## Task objective
Count every line in the following entries where the word "slug" appears. Give the count alone.

= = = = = = =

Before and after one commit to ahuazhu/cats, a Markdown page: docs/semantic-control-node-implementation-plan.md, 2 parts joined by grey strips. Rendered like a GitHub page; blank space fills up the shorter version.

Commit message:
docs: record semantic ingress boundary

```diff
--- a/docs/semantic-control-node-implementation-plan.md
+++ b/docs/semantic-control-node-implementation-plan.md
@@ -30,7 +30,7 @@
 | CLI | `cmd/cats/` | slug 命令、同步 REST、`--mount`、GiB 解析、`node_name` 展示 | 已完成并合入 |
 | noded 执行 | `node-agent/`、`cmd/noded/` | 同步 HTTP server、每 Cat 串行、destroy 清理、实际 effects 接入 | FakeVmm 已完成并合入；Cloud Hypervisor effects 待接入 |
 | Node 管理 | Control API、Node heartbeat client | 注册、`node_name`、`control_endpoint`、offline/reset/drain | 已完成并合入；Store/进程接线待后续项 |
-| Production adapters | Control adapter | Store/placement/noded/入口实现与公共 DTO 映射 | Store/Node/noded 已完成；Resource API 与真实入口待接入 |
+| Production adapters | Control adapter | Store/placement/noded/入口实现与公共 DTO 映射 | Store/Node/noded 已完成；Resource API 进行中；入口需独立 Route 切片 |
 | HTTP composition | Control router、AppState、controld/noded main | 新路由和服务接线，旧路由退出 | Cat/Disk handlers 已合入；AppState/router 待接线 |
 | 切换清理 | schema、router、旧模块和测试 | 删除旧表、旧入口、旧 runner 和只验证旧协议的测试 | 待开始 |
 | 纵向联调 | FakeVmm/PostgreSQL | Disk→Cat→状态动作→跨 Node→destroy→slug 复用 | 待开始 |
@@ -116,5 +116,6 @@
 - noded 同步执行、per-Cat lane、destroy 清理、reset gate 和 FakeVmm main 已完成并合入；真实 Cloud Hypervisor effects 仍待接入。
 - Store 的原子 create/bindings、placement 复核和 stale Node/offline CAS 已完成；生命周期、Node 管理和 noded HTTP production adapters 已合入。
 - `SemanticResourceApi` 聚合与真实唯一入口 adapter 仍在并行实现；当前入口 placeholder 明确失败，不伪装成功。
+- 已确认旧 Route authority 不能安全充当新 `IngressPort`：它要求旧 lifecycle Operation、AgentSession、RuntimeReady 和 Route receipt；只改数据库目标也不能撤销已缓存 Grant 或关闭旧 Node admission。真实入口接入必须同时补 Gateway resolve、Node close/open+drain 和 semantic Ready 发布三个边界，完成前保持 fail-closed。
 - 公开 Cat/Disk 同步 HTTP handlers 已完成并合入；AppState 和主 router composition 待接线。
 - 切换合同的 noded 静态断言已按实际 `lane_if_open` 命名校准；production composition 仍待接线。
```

= = = = = = =

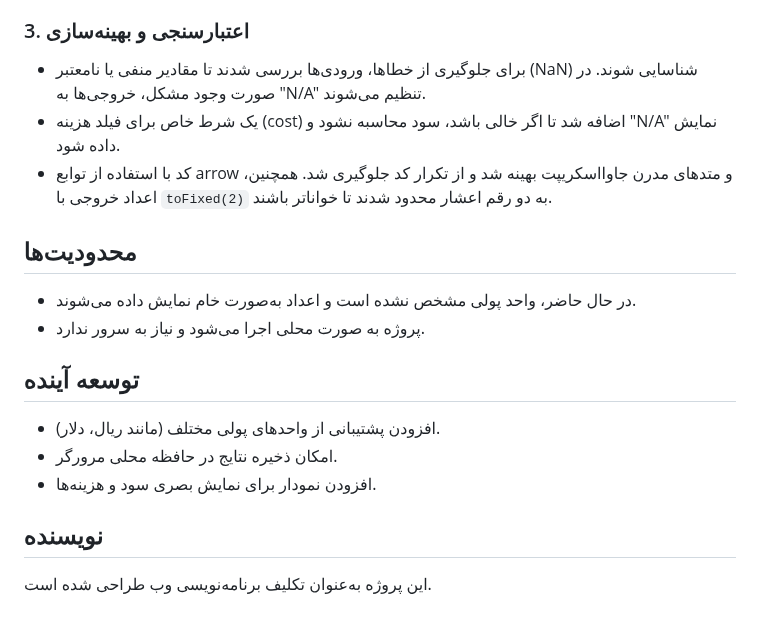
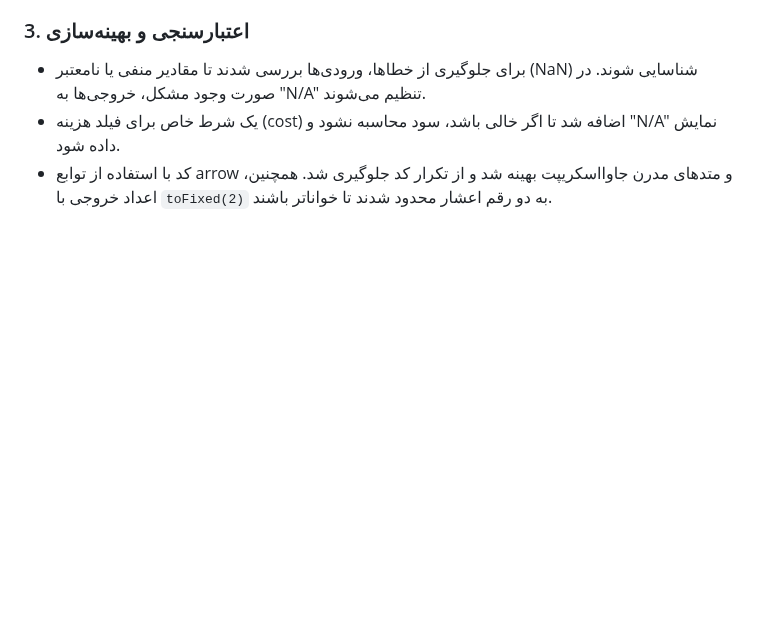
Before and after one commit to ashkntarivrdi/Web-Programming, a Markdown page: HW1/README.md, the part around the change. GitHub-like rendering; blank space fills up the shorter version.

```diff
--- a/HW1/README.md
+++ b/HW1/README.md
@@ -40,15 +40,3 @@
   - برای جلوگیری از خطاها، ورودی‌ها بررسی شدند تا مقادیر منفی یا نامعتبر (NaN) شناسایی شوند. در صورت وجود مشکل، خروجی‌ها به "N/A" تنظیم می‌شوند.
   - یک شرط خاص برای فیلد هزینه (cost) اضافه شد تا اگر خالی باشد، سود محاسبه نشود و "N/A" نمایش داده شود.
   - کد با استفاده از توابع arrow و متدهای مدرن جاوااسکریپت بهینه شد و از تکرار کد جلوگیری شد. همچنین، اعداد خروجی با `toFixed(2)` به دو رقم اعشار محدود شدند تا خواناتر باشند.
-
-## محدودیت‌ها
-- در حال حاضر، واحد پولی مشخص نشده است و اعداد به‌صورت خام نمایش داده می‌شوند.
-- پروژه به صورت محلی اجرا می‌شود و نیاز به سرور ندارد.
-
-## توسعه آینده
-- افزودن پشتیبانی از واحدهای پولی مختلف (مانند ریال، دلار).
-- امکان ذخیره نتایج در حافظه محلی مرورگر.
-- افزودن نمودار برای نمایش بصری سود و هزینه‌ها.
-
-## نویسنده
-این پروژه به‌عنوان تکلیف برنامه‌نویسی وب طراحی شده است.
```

= = = = = = =

## Response
2